◆ **GOAL OF THE EXERCISE**: Your task is to return all the entries below exactly, with every picture omitted.
── RAW DATA ──
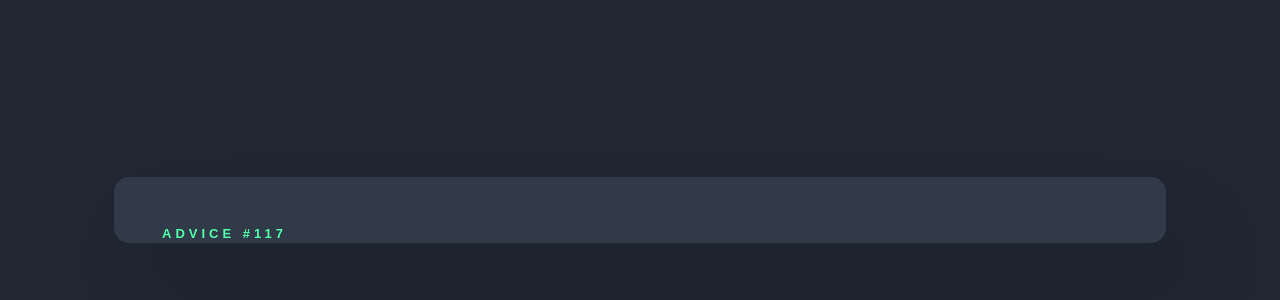
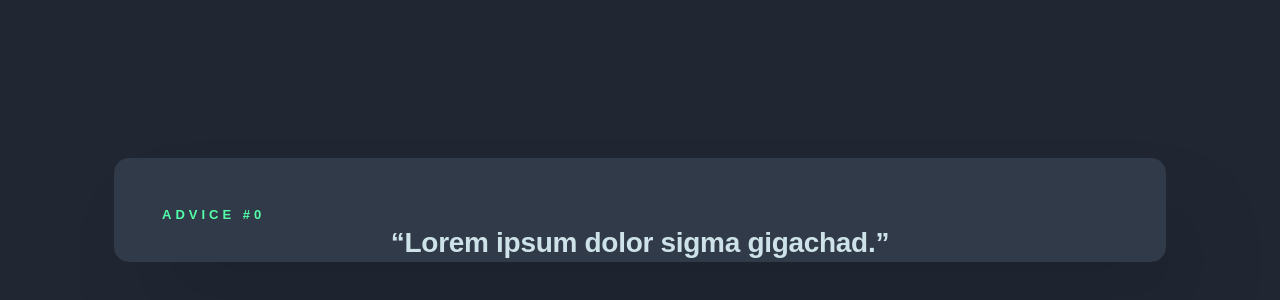
Before and after one commit to Arsalan2078/advice-generator-app, a React (Vite) app: page / in a window 1280 px wide. Shown: the part 190-490 px from the top of the page. Built offline with nearby package versions, Linux system fonts and the light colour scheme; a web font is replaced by a local one.

Commit message:
added AdviceText

```diff
--- a/src/components/AdviceGenerator/index.tsx
+++ b/src/components/AdviceGenerator/index.tsx
@@ -1,11 +1,13 @@
 import AdviceNumber from "../AdviceNumber";
+import AdviceText from "../AdviceText";
 import css from "./index.module.scss";
 
 export default function AdviceGenerator() {
     return (
         <div className={css.container}>
             <div className={css.card}>
-                <AdviceNumber number={117} />
+                <AdviceNumber number={0} />
+                <AdviceText text={"Lorem ipsum dolor sigma gigachad."} />
             </div>
         </div>
     );
--- /dev/null
+++ b/src/components/AdviceText/index.module.scss
@@ -0,0 +1,5 @@
+.text {
+    font-size: clamp(1.5rem, 1.0647rem + 2.0305cqw, 1.75rem);
+    letter-spacing: calc(-0.3 / 16 * 1rem);
+    text-align: center;
+}
--- /dev/null
+++ b/src/components/AdviceText/index.tsx
@@ -0,0 +1,9 @@
+import css from "./index.module.scss";
+
+type Props = {
+    text: string;
+};
+
+export default function AdviceText({ text }: Props) {
+    return <blockquote className={css.text}>{text}</blockquote>;
+}
```
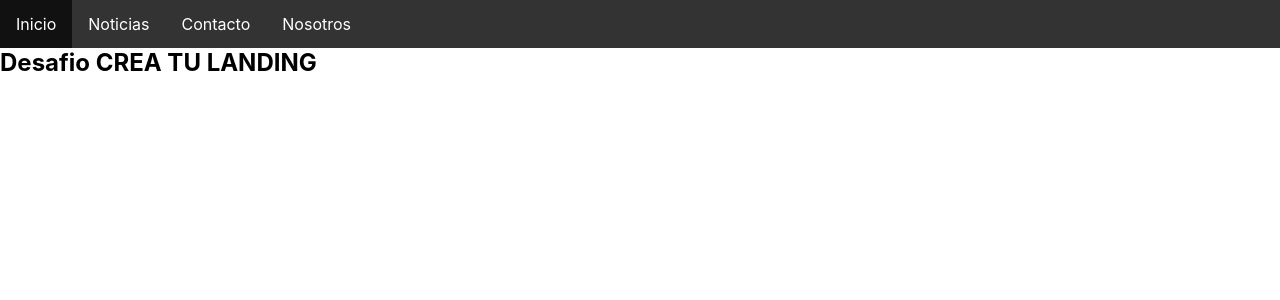
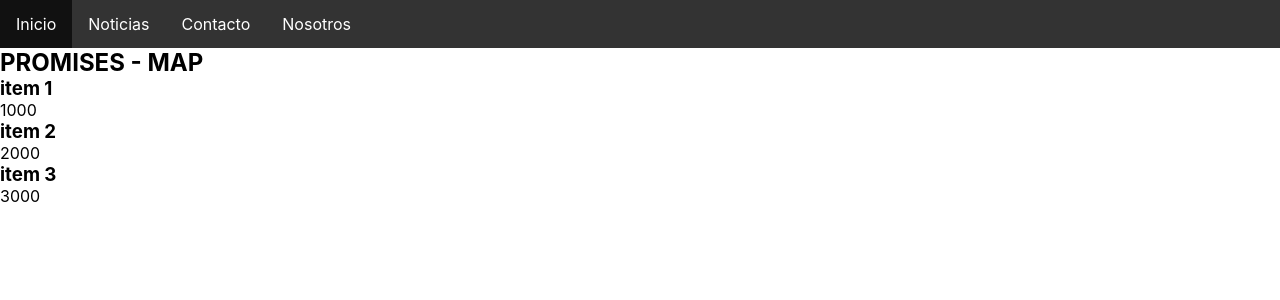
Before and after one commit to ThiagoGonzalez/react-coderhouse, a React (Create React App) app: page / in a window 1280 px wide. Shown: the top 300 px of the page. Built offline with nearby package versions, Linux system fonts and the light colour scheme.

Commit message:
promises-map

```diff
--- a/src/App.js
+++ b/src/App.js
@@ -10,7 +10,7 @@ function App() {
   return (
     <>
       <NavBar/>
-      <ItemListContainer greeting = "Desafio CREA TU LANDING"/>
+      <ItemListContainer greeting = "PROMISES, ASINCRONIA, MAP"/>
     </>
   );
 }
--- /dev/null
+++ b/src/components/ItemListContainer/Item.js
@@ -0,0 +1,11 @@
+import React from 'react'
+
+export const Item = (item) => {
+
+    return(
+        <div>
+            <h3>{item.nombre}</h3>
+            <p>{item.precio}</p>
+        </div>
+    )
+}
--- a/src/components/ItemListContainer/ItemListContainer.js
+++ b/src/components/ItemListContainer/ItemListContainer.js
@@ -1,10 +1,34 @@
-import React from 'react'
+import React, { useEffect, useState } from 'react'
+import { pedirDatos } from '../../funciones/pedirDatos';
+import { ItemList } from './itemList';
 
 export const ItemListContainer = ({greeting}) => {
 
+    const [data, setData] = useState([])
+    const [loading, setLoading] = useState(false)
+
+
+
+
+    useEffect( () => {
+        setLoading(true)
+
+        pedirDatos()
+            .then(res => {setData(res)})
+            .finally(() => {
+                setLoading(false)
+                console.log("FINALLY")
+            })
+
+
+    },[])
+
     return(
         <div>
-            <h2>{greeting}</h2>
+            <h2>PROMISES - MAP</h2>
+            {loading ? <h3>Cargando..</h3>
+            : <ItemList productos={data}/>
+            }
         </div>
     )
 
--- /dev/null
+++ b/src/components/ItemListContainer/itemList.js
@@ -0,0 +1,11 @@
+import React from 'react'
+import { Item } from './Item'
+
+export const ItemList = ({productos}) => {
+
+    return(
+        <div>
+            {productos.map((prod) => <Item key={prod.id} {...prod}/> )}
+        </div>
+    )
+}
--- a/src/components/NavBar/NavBar.css
+++ b/src/components/NavBar/NavBar.css
@@ -4,10 +4,12 @@ ul {
     padding: 0;
     overflow: hidden;
     background-color: #333;
+    color: white;
 }
 
 li {
     float: left;
+    color: white;
 }
 
 li a {
--- /dev/null
+++ b/src/data/stock.js
@@ -0,0 +1,17 @@
+export const stock = [
+    {
+        id: 1,
+        nombre: "item 1",
+        precio: 1000
+    },
+    {
+        id: 2,
+        nombre: "item 2",
+        precio: 2000
+    },
+    {
+        id: 3,
+        nombre: "item 3",
+        precio: 3000
+    }
+]
--- /dev/null
+++ b/src/funciones/pedirDatos.js
@@ -0,0 +1,11 @@
+import { stock } from "../data/stock"
+
+export const pedirDatos = () => {
+    return new Promise((resolve, reject) => {
+
+        setTimeout(() =>{
+            resolve(stock)
+        }, 1000)
+
+    })
+}
```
───
◆ **RESULT**:
Before and after one commit to Arsalan2078/advice-generator-app, a React (Vite) app: page / in a window 1280 px wide. Shown: the part 190-490 px from the top of the page. Built offline with nearby package versions, Linux system fonts and the light colour scheme; a web font is replaced by a local one.

Commit message:
added AdviceText

```diff
--- a/src/components/AdviceGenerator/index.tsx
+++ b/src/components/AdviceGenerator/index.tsx
@@ -1,11 +1,13 @@
 import AdviceNumber from "../AdviceNumber";
+import AdviceText from "../AdviceText";
 import css from "./index.module.scss";
 
 export default function AdviceGenerator() {
     return (
         <div className={css.container}>
             <div className={css.card}>
-                <AdviceNumber number={117} />
+                <AdviceNumber number={0} />
+                <AdviceText text={"Lorem ipsum dolor sigma gigachad."} />
             </div>
         </div>
     );
--- /dev/null
+++ b/src/components/AdviceText/index.module.scss
@@ -0,0 +1,5 @@
+.text {
+    font-size: clamp(1.5rem, 1.0647rem + 2.0305cqw, 1.75rem);
+    letter-spacing: calc(-0.3 / 16 * 1rem);
+    text-align: center;
+}
--- /dev/null
+++ b/src/components/AdviceText/index.tsx
@@ -0,0 +1,9 @@
+import css from "./index.module.scss";
+
+type Props = {
+    text: string;
+};
+
+export default function AdviceText({ text }: Props) {
+    return <blockquote className={css.text}>{text}</blockquote>;
+}
```
Before and after one commit to ThiagoGonzalez/react-coderhouse, a React (Create React App) app: page / in a window 1280 px wide. Shown: the top 300 px of the page. Built offline with nearby package versions, Linux system fonts and the light colour scheme.

Commit message:
promises-map

```diff
--- a/src/App.js
+++ b/src/App.js
@@ -10,7 +10,7 @@ function App() {
   return (
     <>
       <NavBar/>
-      <ItemListContainer greeting = "Desafio CREA TU LANDING"/>
+      <ItemListContainer greeting = "PROMISES, ASINCRONIA, MAP"/>
     </>
   );
 }
--- /dev/null
+++ b/src/components/ItemListContainer/Item.js
@@ -0,0 +1,11 @@
+import React from 'react'
+
+export const Item = (item) => {
+
+    return(
+        <div>
+            <h3>{item.nombre}</h3>
+            <p>{item.precio}</p>
+        </div>
+    )
+}
--- a/src/components/ItemListContainer/ItemListContainer.js
+++ b/src/components/ItemListContainer/ItemListContainer.js
@@ -1,10 +1,34 @@
-import React from 'react'
+import React, { useEffect, useState } from 'react'
+import { pedirDatos } from '../../funciones/pedirDatos';
+import { ItemList } from './itemList';
 
 export const ItemListContainer = ({greeting}) => {
 
+    const [data, setData] = useState([])
+    const [loading, setLoading] = useState(false)
+
+
+
+
+    useEffect( () => {
+        setLoading(true)
+
+        pedirDatos()
+            .then(res => {setData(res)})
+            .finally(() => {
+                setLoading(false)
+                console.log("FINALLY")
+            })
+
+
+    },[])
+
     return(
         <div>
-            <h2>{greeting}</h2>
+            <h2>PROMISES - MAP</h2>
+            {loading ? <h3>Cargando..</h3>
+            : <ItemList productos={data}/>
+            }
         </div>
     )
 
--- /dev/null
+++ b/src/components/ItemListContainer/itemList.js
@@ -0,0 +1,11 @@
+import React from 'react'
+import { Item } from './Item'
+
+export const ItemList = ({productos}) => {
+
+    return(
+        <div>
+            {productos.map((prod) => <Item key={prod.id} {...prod}/> )}
+        </div>
+    )
+}
--- a/src/components/NavBar/NavBar.css
+++ b/src/components/NavBar/NavBar.css
@@ -4,10 +4,12 @@ ul {
     padding: 0;
     overflow: hidden;
     background-color: #333;
+    color: white;
 }
 
 li {
     float: left;
+    color: white;
 }
 
 li a {
--- /dev/null
+++ b/src/data/stock.js
@@ -0,0 +1,17 @@
+export const stock = [
+    {
+        id: 1,
+        nombre: "item 1",
+        precio: 1000
+    },
+    {
+        id: 2,
+        nombre: "item 2",
+        precio: 2000
+    },
+    {
+        id: 3,
+        nombre: "item 3",
+        precio: 3000
+    }
+]
--- /dev/null
+++ b/src/funciones/pedirDatos.js
@@ -0,0 +1,11 @@
+import { stock } from "../data/stock"
+
+export const pedirDatos = () => {
+    return new Promise((resolve, reject) => {
+
+        setTimeout(() =>{
+            resolve(stock)
+        }, 1000)
+
+    })
+}
```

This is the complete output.